RECORDED DATA ▸
================
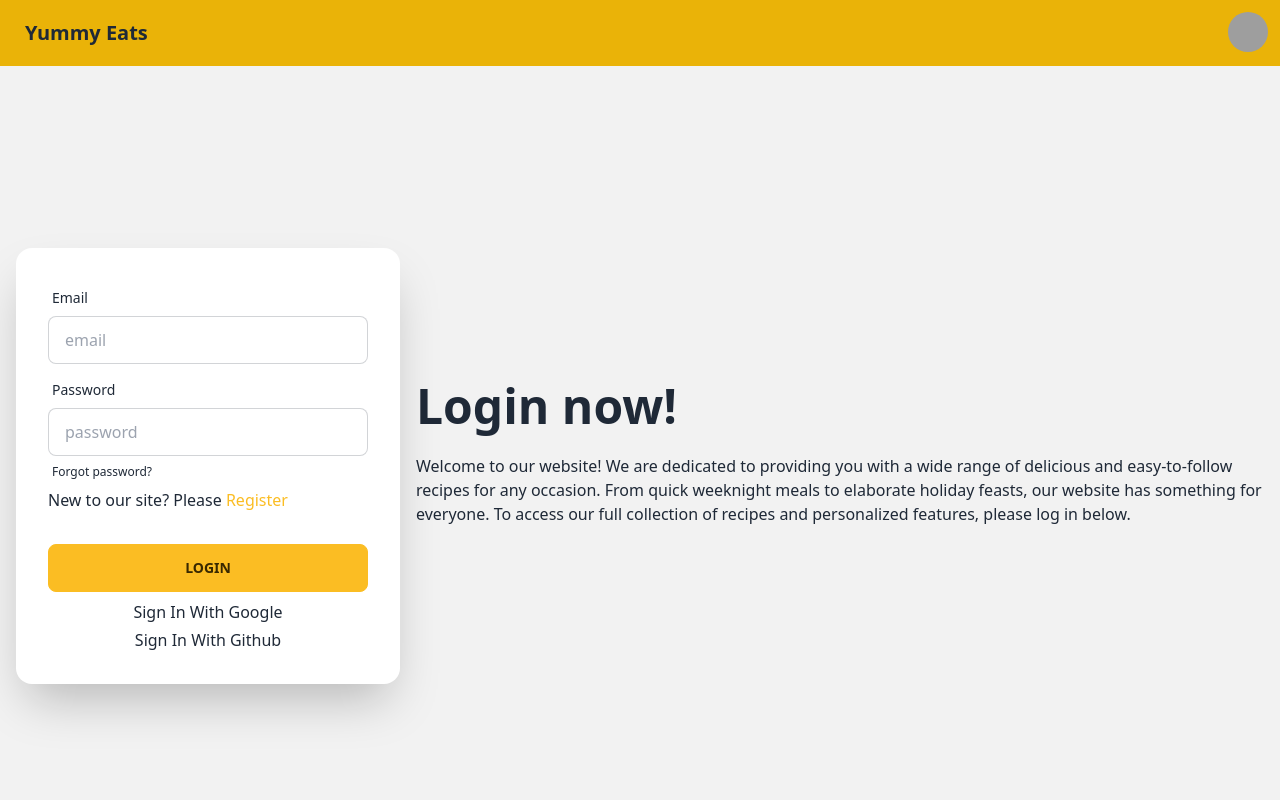
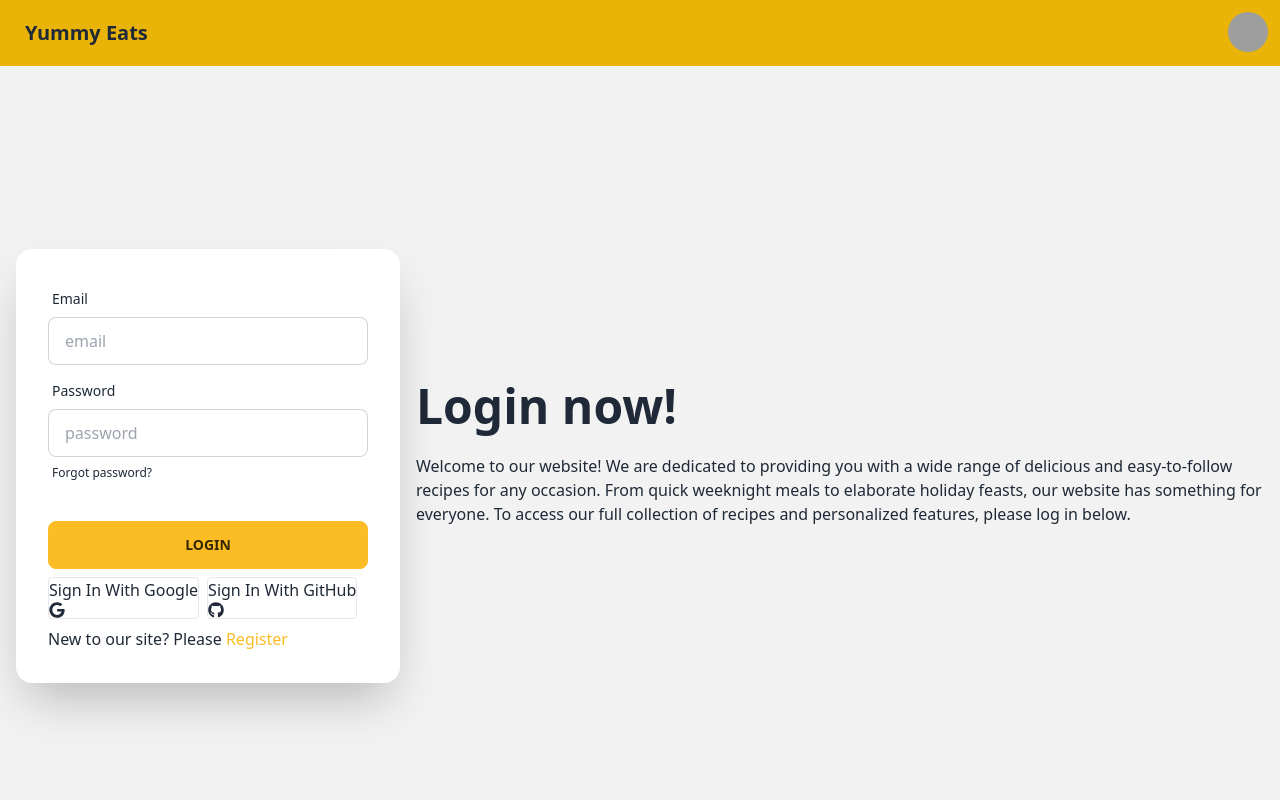
Before and after one commit to nabeel365/yummy-eats, a React (Vite) app: page /login in a window 1280 px wide. Shown: the top 800 px of the page. Built offline with nearby package versions, Linux system fonts and the light colour scheme; no server answers; grey boxes are pictures that could not be loaded.

Commit message:
banner created

```diff
--- a/package.json
+++ b/package.json
@@ -13,6 +13,7 @@
     "@fortawesome/fontawesome-svg-core": "^6.4.0",
     "@fortawesome/free-solid-svg-icons": "^6.4.0",
     "@fortawesome/react-fontawesome": "^0.2.0",
+    "bootstrap": "^5.2.3",
     "daisyui": "^2.51.6",
     "firebase": "^9.21.0",
     "flowbite": "^1.6.5",
@@ -20,6 +21,7 @@
     "localforage": "^1.10.0",
     "match-sorter": "^6.3.1",
     "react": "^18.2.0",
+    "react-bootstrap": "^2.7.4",
     "react-dom": "^18.2.0",
     "react-icons": "^4.8.0",
     "react-router-dom": "^6.11.0",
--- a/src/Banner/Banner.jsx
+++ b/src/Banner/Banner.jsx
@@ -2,7 +2,16 @@ import React from 'react';
 
 const Banner = () => {
     return (
-        <div>
+        <div className='sm:flex w-auto'>
+
+            <div className=''>
+
+                <h1 className='text-orange-400 sm:text-5xl text-2xl font-extrabold '>Welcome To Yummy Eats</h1>
+                <br />
+                <p className='sm:text-3xl'>Yummy Eats is a popular food recipe website that features a diverse range of delicious and easy-to-follow recipes for food lovers of all levels. From quick and simple meals to more complex dishes, Yummy Eats has something for everyone.</p>
+
+            </div>
+
             <div className="carousel w-full">
                 <div id="slide1" className="carousel-item relative w-full">
                     <img src="https://www.daburhoney.com/images/recipes-category-banner.jpg" className="w-full" />
@@ -33,6 +42,7 @@ const Banner = () => {
                     </div>
                 </div>
             </div>
+
         </div>
     );
 };
--- a/src/components/ChefInfo/ChefInfo.jsx
+++ b/src/components/ChefInfo/ChefInfo.jsx
@@ -10,7 +10,12 @@ const ChefInfo = ({ chefs, }) => {
 
     console.log(name);
     return (
+        <div>
+
+
             <div className='grid-row-3'>
+
+
                 <div className="card w-96 bg-base-100 shadow-xl">
                     <figure className='px-10 pt-10'><img className='img-fluid' src={picture} alt="chefs" /></figure>
                     <div className="card-body">
@@ -27,6 +32,9 @@ const ChefInfo = ({ chefs, }) => {
                     </div>
                 </div>
             </div>
+
+        </div>
+
     );
 };
 
--- a/src/components/Login/Login.jsx
+++ b/src/components/Login/Login.jsx
@@ -1,7 +1,7 @@
 import React, { useState } from 'react';
 import { Link } from 'react-router-dom';
 import { GithubAuthProvider, GoogleAuthProvider, getAuth, signInWithPopup, signOut } from 'firebase/auth';
-
+import { FaGoogle, FaGithub } from 'react-icons/fa';
 import app from '../../firebase.config';
 
 
@@ -72,19 +72,21 @@ const Login = () => {
                                         <a href="#" className="label-text-alt link link-hover">Forgot password?</a>
                                     </label>
 
-                                    <p>New to our site? Please <Link className='text-warning' to="/register"> Register </Link></p>
                                 </div>
                                 <div className="form-control mt-6">
                                     <button className="btn btn-warning">Login</button>
                                 </div>
 
-                                <div className='text-center gap-1 grid'>
-                                    <a className='' onClick={handleGoogleSignIn}> Sign In With Google </a>
+                                <div className='text-center gap-2 flex'>
+                                    <Link className='' onClick={handleGoogleSignIn}> <button className='border rounded'>  Sign In With Google <FaGoogle/> </button> </Link>
 
-                                    <a className='' onClick={handleGithubSignIn}> Sign In With Github </a>
+                                    <Link className='' onClick={handleGithubSignIn}> <button className='border rounded'>  Sign In With GitHub <FaGithub/>   </button> </Link>
 
 
                                 </div>
+
+
+                                <p>New to our site? Please <Link className='text-warning' to="/register"> Register </Link></p>
 
 
                             </div>
--- a/src/components/Main/Main.jsx
+++ b/src/components/Main/Main.jsx
@@ -12,6 +12,10 @@ const Main = () => {
         <div>
 
             <Banner></Banner>
+<br />
+<br />
+
+<h1 className='text-center sm:text-5xl text-amber-300'>Explore Our Chefs</h1>
 
             <div className='grid gap-4 grid-cols-1 sm:grid-cols-2 md:grid-cols-3'>
 
```
Also changed, not shown: 1 other file (tests, documents, lock files or other folders). Lines whose indentation alone changed are shown as unchanged.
================
Your task is to copy the entries in full and exactly, without any images.

RESPONSE TO THE TASK ▸
Before and after one commit to nabeel365/yummy-eats, a React (Vite) app: page /login in a window 1280 px wide. Shown: the top 800 px of the page. Built offline with nearby package versions, Linux system fonts and the light colour scheme; no server answers; grey boxes are pictures that could not be loaded.

Commit message:
banner created

```diff
--- a/package.json
+++ b/package.json
@@ -13,6 +13,7 @@
     "@fortawesome/fontawesome-svg-core": "^6.4.0",
     "@fortawesome/free-solid-svg-icons": "^6.4.0",
     "@fortawesome/react-fontawesome": "^0.2.0",
+    "bootstrap": "^5.2.3",
     "daisyui": "^2.51.6",
     "firebase": "^9.21.0",
     "flowbite": "^1.6.5",
@@ -20,6 +21,7 @@
     "localforage": "^1.10.0",
     "match-sorter": "^6.3.1",
     "react": "^18.2.0",
+    "react-bootstrap": "^2.7.4",
     "react-dom": "^18.2.0",
     "react-icons": "^4.8.0",
     "react-router-dom": "^6.11.0",
--- a/src/Banner/Banner.jsx
+++ b/src/Banner/Banner.jsx
@@ -2,7 +2,16 @@ import React from 'react';
 
 const Banner = () => {
     return (
-        <div>
+        <div className='sm:flex w-auto'>
+
+            <div className=''>
+
+                <h1 className='text-orange-400 sm:text-5xl text-2xl font-extrabold '>Welcome To Yummy Eats</h1>
+                <br />
+                <p className='sm:text-3xl'>Yummy Eats is a popular food recipe website that features a diverse range of delicious and easy-to-follow recipes for food lovers of all levels. From quick and simple meals to more complex dishes, Yummy Eats has something for everyone.</p>
+
+            </div>
+
             <div className="carousel w-full">
                 <div id="slide1" className="carousel-item relative w-full">
                     <img src="https://www.daburhoney.com/images/recipes-category-banner.jpg" className="w-full" />
@@ -33,6 +42,7 @@ const Banner = () => {
                     </div>
                 </div>
             </div>
+
         </div>
     );
 };
--- a/src/components/ChefInfo/ChefInfo.jsx
+++ b/src/components/ChefInfo/ChefInfo.jsx
@@ -10,7 +10,12 @@ const ChefInfo = ({ chefs, }) => {
 
     console.log(name);
     return (
+        <div>
+
+
             <div className='grid-row-3'>
+
+
                 <div className="card w-96 bg-base-100 shadow-xl">
                     <figure className='px-10 pt-10'><img className='img-fluid' src={picture} alt="chefs" /></figure>
                     <div className="card-body">
@@ -27,6 +32,9 @@ const ChefInfo = ({ chefs, }) => {
                     </div>
                 </div>
             </div>
+
+        </div>
+
     );
 };
 
--- a/src/components/Login/Login.jsx
+++ b/src/components/Login/Login.jsx
@@ -1,7 +1,7 @@
 import React, { useState } from 'react';
 import { Link } from 'react-router-dom';
 import { GithubAuthProvider, GoogleAuthProvider, getAuth, signInWithPopup, signOut } from 'firebase/auth';
-
+import { FaGoogle, FaGithub } from 'react-icons/fa';
 import app from '../../firebase.config';
 
 
@@ -72,19 +72,21 @@ const Login = () => {
                                         <a href="#" className="label-text-alt link link-hover">Forgot password?</a>
                                     </label>
 
-                                    <p>New to our site? Please <Link className='text-warning' to="/register"> Register </Link></p>
                                 </div>
                                 <div className="form-control mt-6">
                                     <button className="btn btn-warning">Login</button>
                                 </div>
 
-                                <div className='text-center gap-1 grid'>
-                                    <a className='' onClick={handleGoogleSignIn}> Sign In With Google </a>
+                                <div className='text-center gap-2 flex'>
+                                    <Link className='' onClick={handleGoogleSignIn}> <button className='border rounded'>  Sign In With Google <FaGoogle/> </button> </Link>
 
-                                    <a className='' onClick={handleGithubSignIn}> Sign In With Github </a>
+                                    <Link className='' onClick={handleGithubSignIn}> <button className='border rounded'>  Sign In With GitHub <FaGithub/>   </button> </Link>
 
 
                                 </div>
+
+
+                                <p>New to our site? Please <Link className='text-warning' to="/register"> Register </Link></p>
 
 
                             </div>
--- a/src/components/Main/Main.jsx
+++ b/src/components/Main/Main.jsx
@@ -12,6 +12,10 @@ const Main = () => {
         <div>
 
             <Banner></Banner>
+<br />
+<br />
+
+<h1 className='text-center sm:text-5xl text-amber-300'>Explore Our Chefs</h1>
 
             <div className='grid gap-4 grid-cols-1 sm:grid-cols-2 md:grid-cols-3'>
 
```
Also changed, not shown: 1 other file (tests, documents, lock files or other folders). Lines whose indentation alone changed are shown as unchanged.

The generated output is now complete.